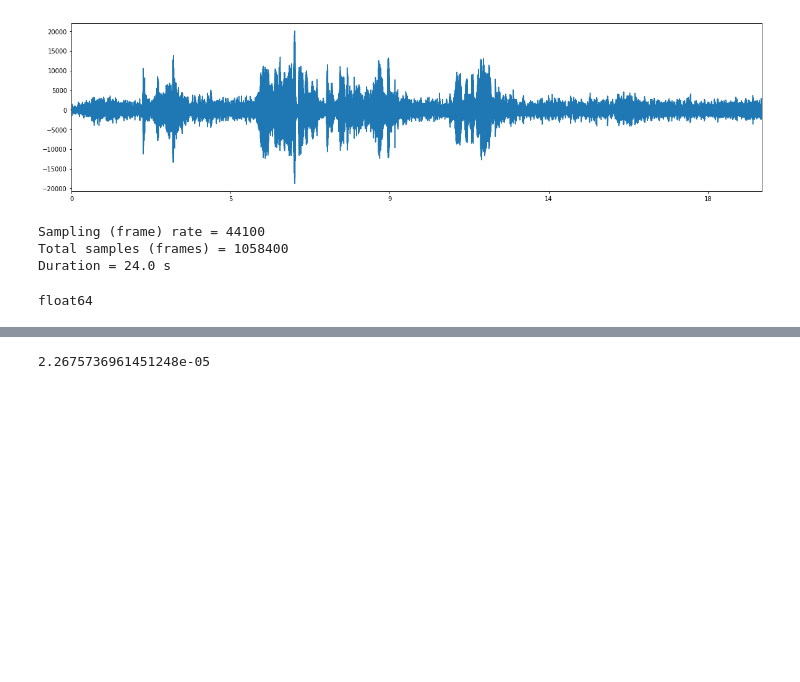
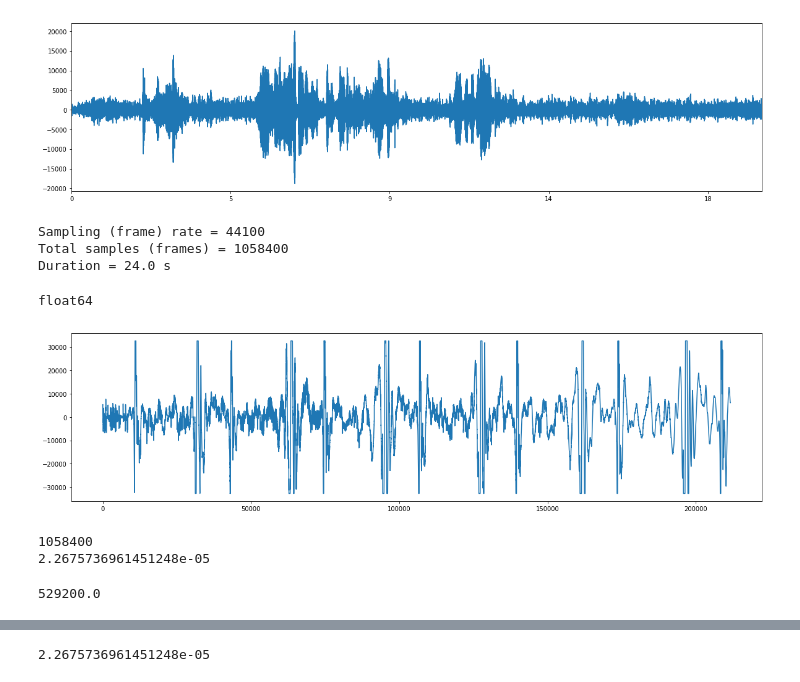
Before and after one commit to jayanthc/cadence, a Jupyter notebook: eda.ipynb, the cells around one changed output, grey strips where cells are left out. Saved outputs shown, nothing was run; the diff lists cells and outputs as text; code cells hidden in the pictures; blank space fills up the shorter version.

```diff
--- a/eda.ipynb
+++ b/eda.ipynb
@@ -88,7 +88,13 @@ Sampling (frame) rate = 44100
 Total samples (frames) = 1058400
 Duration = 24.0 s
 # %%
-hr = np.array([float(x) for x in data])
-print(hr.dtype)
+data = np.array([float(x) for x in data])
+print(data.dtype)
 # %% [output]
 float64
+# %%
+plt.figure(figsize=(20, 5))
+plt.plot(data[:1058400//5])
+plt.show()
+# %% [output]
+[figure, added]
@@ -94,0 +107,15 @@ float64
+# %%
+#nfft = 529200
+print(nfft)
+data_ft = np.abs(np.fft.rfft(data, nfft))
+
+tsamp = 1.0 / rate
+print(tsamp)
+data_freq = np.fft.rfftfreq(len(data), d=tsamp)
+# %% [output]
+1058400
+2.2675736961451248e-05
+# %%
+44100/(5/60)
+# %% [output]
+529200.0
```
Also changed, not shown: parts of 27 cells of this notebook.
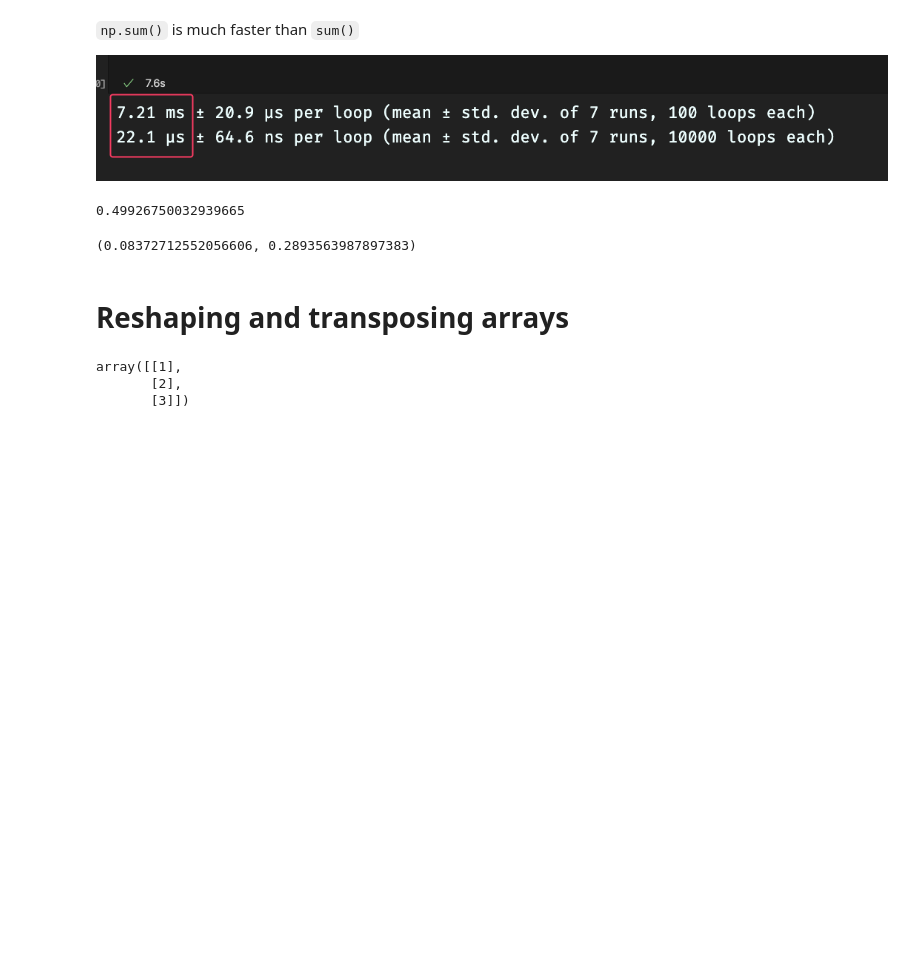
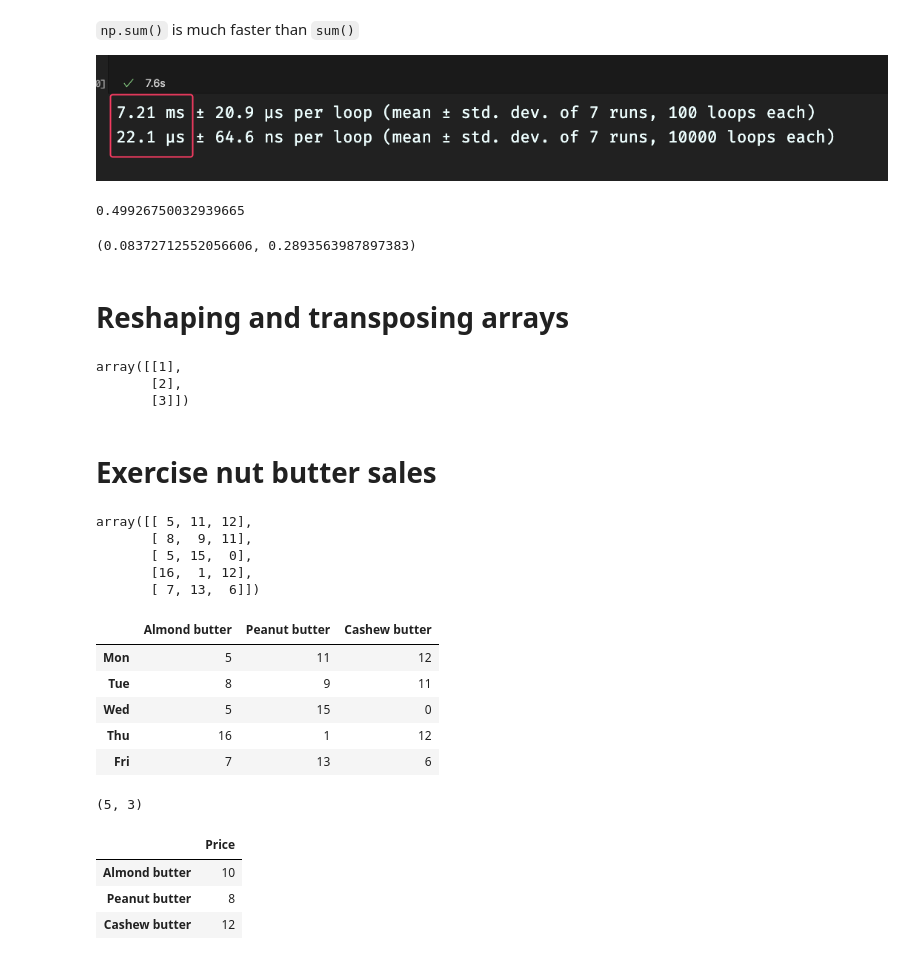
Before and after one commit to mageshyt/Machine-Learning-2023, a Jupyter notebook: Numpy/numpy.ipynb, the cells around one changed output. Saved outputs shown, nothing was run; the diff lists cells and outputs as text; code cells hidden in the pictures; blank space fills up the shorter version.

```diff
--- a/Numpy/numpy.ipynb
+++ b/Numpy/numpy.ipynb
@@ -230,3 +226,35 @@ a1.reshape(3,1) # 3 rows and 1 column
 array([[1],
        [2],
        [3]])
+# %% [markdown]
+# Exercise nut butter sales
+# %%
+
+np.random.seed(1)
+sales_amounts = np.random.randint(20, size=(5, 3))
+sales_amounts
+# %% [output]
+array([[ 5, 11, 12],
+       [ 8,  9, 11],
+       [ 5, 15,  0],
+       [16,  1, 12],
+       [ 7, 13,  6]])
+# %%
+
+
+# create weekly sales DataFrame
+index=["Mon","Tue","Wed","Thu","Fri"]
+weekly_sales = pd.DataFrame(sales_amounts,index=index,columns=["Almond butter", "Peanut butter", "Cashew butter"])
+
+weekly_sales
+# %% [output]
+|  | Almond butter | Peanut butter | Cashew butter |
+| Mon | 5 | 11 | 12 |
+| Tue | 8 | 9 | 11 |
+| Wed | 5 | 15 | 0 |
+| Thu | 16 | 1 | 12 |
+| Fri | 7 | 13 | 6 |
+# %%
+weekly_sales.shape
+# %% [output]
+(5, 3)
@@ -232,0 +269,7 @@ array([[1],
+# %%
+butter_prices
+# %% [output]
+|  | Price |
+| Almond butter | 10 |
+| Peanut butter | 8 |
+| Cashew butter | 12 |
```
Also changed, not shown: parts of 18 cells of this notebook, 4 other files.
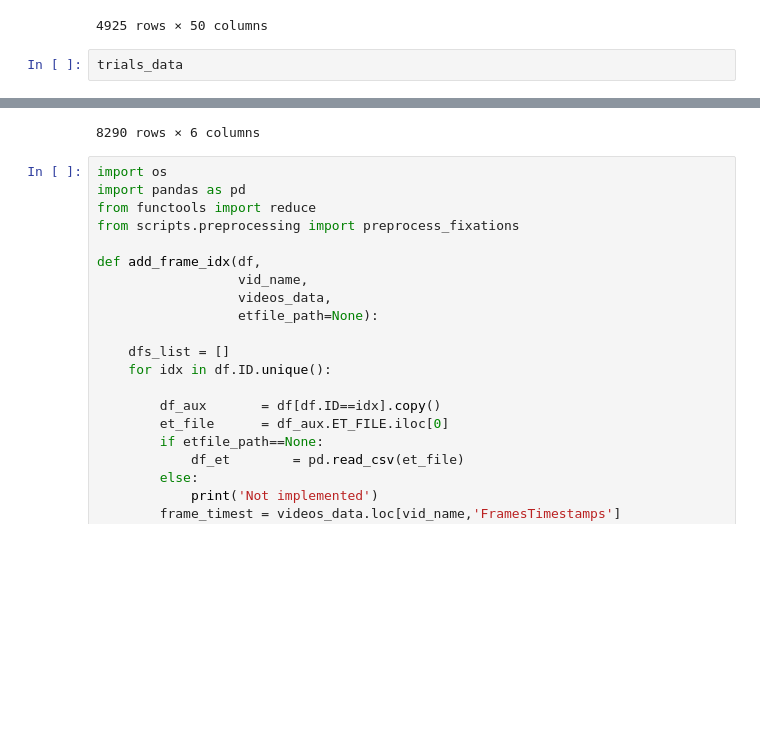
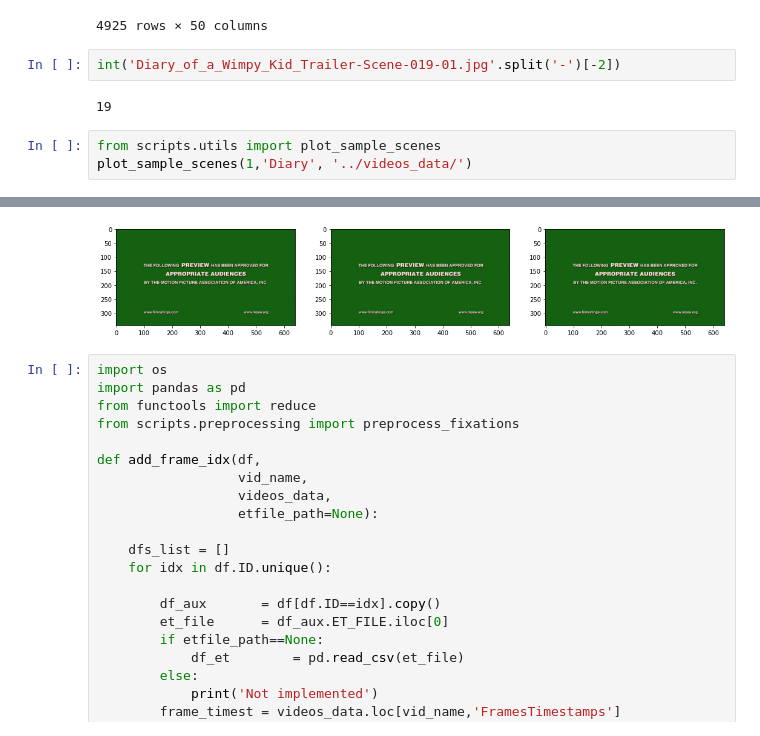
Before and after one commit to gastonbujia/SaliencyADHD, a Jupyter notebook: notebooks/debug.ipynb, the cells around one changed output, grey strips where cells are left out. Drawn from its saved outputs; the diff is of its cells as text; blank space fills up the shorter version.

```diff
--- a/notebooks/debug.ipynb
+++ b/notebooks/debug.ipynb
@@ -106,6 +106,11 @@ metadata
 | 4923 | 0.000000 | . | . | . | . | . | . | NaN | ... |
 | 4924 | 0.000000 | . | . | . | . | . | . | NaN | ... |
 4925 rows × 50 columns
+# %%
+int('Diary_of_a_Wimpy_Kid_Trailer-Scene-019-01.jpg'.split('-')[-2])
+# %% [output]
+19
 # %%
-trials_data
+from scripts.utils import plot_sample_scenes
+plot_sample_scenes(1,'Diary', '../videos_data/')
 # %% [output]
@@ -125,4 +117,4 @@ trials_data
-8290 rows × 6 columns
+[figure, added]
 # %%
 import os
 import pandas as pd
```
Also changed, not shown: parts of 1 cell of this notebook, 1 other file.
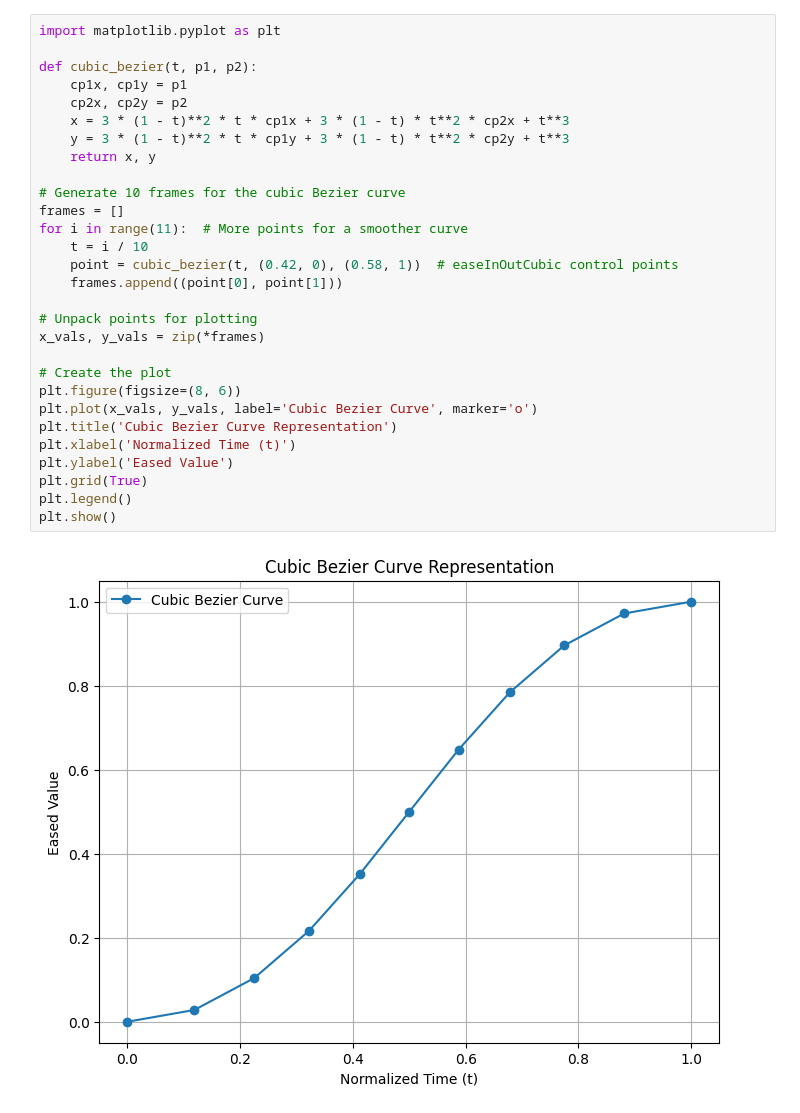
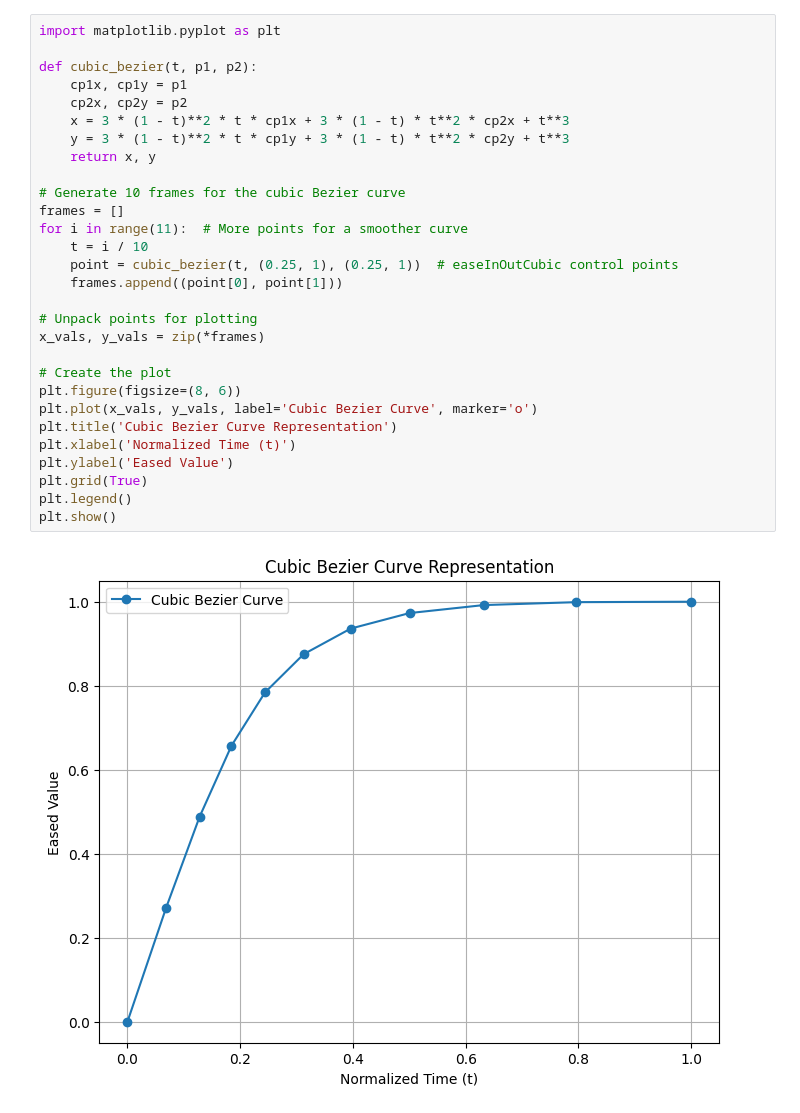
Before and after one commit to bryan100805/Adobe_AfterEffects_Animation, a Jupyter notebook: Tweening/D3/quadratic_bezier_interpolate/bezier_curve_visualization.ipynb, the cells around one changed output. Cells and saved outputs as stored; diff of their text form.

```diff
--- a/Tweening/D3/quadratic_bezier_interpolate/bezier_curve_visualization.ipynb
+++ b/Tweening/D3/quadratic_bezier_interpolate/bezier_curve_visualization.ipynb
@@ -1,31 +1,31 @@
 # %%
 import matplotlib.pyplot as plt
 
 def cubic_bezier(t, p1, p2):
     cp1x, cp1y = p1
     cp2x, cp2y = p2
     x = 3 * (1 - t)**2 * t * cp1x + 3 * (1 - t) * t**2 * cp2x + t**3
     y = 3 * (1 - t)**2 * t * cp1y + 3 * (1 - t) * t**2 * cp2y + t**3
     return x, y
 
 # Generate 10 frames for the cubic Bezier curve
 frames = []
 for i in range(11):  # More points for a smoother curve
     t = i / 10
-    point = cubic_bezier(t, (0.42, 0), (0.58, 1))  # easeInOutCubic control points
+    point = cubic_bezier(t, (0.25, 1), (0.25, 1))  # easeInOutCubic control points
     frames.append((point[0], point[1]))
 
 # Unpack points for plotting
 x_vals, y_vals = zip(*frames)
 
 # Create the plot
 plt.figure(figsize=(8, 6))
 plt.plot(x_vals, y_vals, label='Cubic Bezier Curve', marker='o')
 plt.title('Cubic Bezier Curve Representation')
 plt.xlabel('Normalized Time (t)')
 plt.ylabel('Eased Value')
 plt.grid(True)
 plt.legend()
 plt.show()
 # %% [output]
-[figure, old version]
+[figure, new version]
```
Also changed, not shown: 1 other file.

▶ Work to be completed
Return the entries above exactly, skipping any images.

▶ Answer to this exercise
Before and after one commit to jayanthc/cadence, a Jupyter notebook: eda.ipynb, the cells around one changed output, grey strips where cells are left out. Saved outputs shown, nothing was run; the diff lists cells and outputs as text; code cells hidden in the pictures; blank space fills up the shorter version.

```diff
--- a/eda.ipynb
+++ b/eda.ipynb
@@ -88,7 +88,13 @@ Sampling (frame) rate = 44100
 Total samples (frames) = 1058400
 Duration = 24.0 s
 # %%
-hr = np.array([float(x) for x in data])
-print(hr.dtype)
+data = np.array([float(x) for x in data])
+print(data.dtype)
 # %% [output]
 float64
+# %%
+plt.figure(figsize=(20, 5))
+plt.plot(data[:1058400//5])
+plt.show()
+# %% [output]
+[figure, added]
@@ -94,0 +107,15 @@ float64
+# %%
+#nfft = 529200
+print(nfft)
+data_ft = np.abs(np.fft.rfft(data, nfft))
+
+tsamp = 1.0 / rate
+print(tsamp)
+data_freq = np.fft.rfftfreq(len(data), d=tsamp)
+# %% [output]
+1058400
+2.2675736961451248e-05
+# %%
+44100/(5/60)
+# %% [output]
+529200.0
```
Also changed, not shown: parts of 27 cells of this notebook.
Before and after one commit to mageshyt/Machine-Learning-2023, a Jupyter notebook: Numpy/numpy.ipynb, the cells around one changed output. Saved outputs shown, nothing was run; the diff lists cells and outputs as text; code cells hidden in the pictures; blank space fills up the shorter version.

```diff
--- a/Numpy/numpy.ipynb
+++ b/Numpy/numpy.ipynb
@@ -230,3 +226,35 @@ a1.reshape(3,1) # 3 rows and 1 column
 array([[1],
        [2],
        [3]])
+# %% [markdown]
+# Exercise nut butter sales
+# %%
+
+np.random.seed(1)
+sales_amounts = np.random.randint(20, size=(5, 3))
+sales_amounts
+# %% [output]
+array([[ 5, 11, 12],
+       [ 8,  9, 11],
+       [ 5, 15,  0],
+       [16,  1, 12],
+       [ 7, 13,  6]])
+# %%
+
+
+# create weekly sales DataFrame
+index=["Mon","Tue","Wed","Thu","Fri"]
+weekly_sales = pd.DataFrame(sales_amounts,index=index,columns=["Almond butter", "Peanut butter", "Cashew butter"])
+
+weekly_sales
+# %% [output]
+|  | Almond butter | Peanut butter | Cashew butter |
+| Mon | 5 | 11 | 12 |
+| Tue | 8 | 9 | 11 |
+| Wed | 5 | 15 | 0 |
+| Thu | 16 | 1 | 12 |
+| Fri | 7 | 13 | 6 |
+# %%
+weekly_sales.shape
+# %% [output]
+(5, 3)
@@ -232,0 +269,7 @@ array([[1],
+# %%
+butter_prices
+# %% [output]
+|  | Price |
+| Almond butter | 10 |
+| Peanut butter | 8 |
+| Cashew butter | 12 |
```
Also changed, not shown: parts of 18 cells of this notebook, 4 other files.
Before and after one commit to gastonbujia/SaliencyADHD, a Jupyter notebook: notebooks/debug.ipynb, the cells around one changed output, grey strips where cells are left out. Drawn from its saved outputs; the diff is of its cells as text; blank space fills up the shorter version.

```diff
--- a/notebooks/debug.ipynb
+++ b/notebooks/debug.ipynb
@@ -106,6 +106,11 @@ metadata
 | 4923 | 0.000000 | . | . | . | . | . | . | NaN | ... |
 | 4924 | 0.000000 | . | . | . | . | . | . | NaN | ... |
 4925 rows × 50 columns
+# %%
+int('Diary_of_a_Wimpy_Kid_Trailer-Scene-019-01.jpg'.split('-')[-2])
+# %% [output]
+19
 # %%
-trials_data
+from scripts.utils import plot_sample_scenes
+plot_sample_scenes(1,'Diary', '../videos_data/')
 # %% [output]
@@ -125,4 +117,4 @@ trials_data
-8290 rows × 6 columns
+[figure, added]
 # %%
 import os
 import pandas as pd
```
Also changed, not shown: parts of 1 cell of this notebook, 1 other file.
Before and after one commit to bryan100805/Adobe_AfterEffects_Animation, a Jupyter notebook: Tweening/D3/quadratic_bezier_interpolate/bezier_curve_visualization.ipynb, the cells around one changed output. Cells and saved outputs as stored; diff of their text form.

```diff
--- a/Tweening/D3/quadratic_bezier_interpolate/bezier_curve_visualization.ipynb
+++ b/Tweening/D3/quadratic_bezier_interpolate/bezier_curve_visualization.ipynb
@@ -1,31 +1,31 @@
 # %%
 import matplotlib.pyplot as plt
 
 def cubic_bezier(t, p1, p2):
     cp1x, cp1y = p1
     cp2x, cp2y = p2
     x = 3 * (1 - t)**2 * t * cp1x + 3 * (1 - t) * t**2 * cp2x + t**3
     y = 3 * (1 - t)**2 * t * cp1y + 3 * (1 - t) * t**2 * cp2y + t**3
     return x, y
 
 # Generate 10 frames for the cubic Bezier curve
 frames = []
 for i in range(11):  # More points for a smoother curve
     t = i / 10
-    point = cubic_bezier(t, (0.42, 0), (0.58, 1))  # easeInOutCubic control points
+    point = cubic_bezier(t, (0.25, 1), (0.25, 1))  # easeInOutCubic control points
     frames.append((point[0], point[1]))
 
 # Unpack points for plotting
 x_vals, y_vals = zip(*frames)
 
 # Create the plot
 plt.figure(figsize=(8, 6))
 plt.plot(x_vals, y_vals, label='Cubic Bezier Curve', marker='o')
 plt.title('Cubic Bezier Curve Representation')
 plt.xlabel('Normalized Time (t)')
 plt.ylabel('Eased Value')
 plt.grid(True)
 plt.legend()
 plt.show()
 # %% [output]
-[figure, old version]
+[figure, new version]
```
Also changed, not shown: 1 other file.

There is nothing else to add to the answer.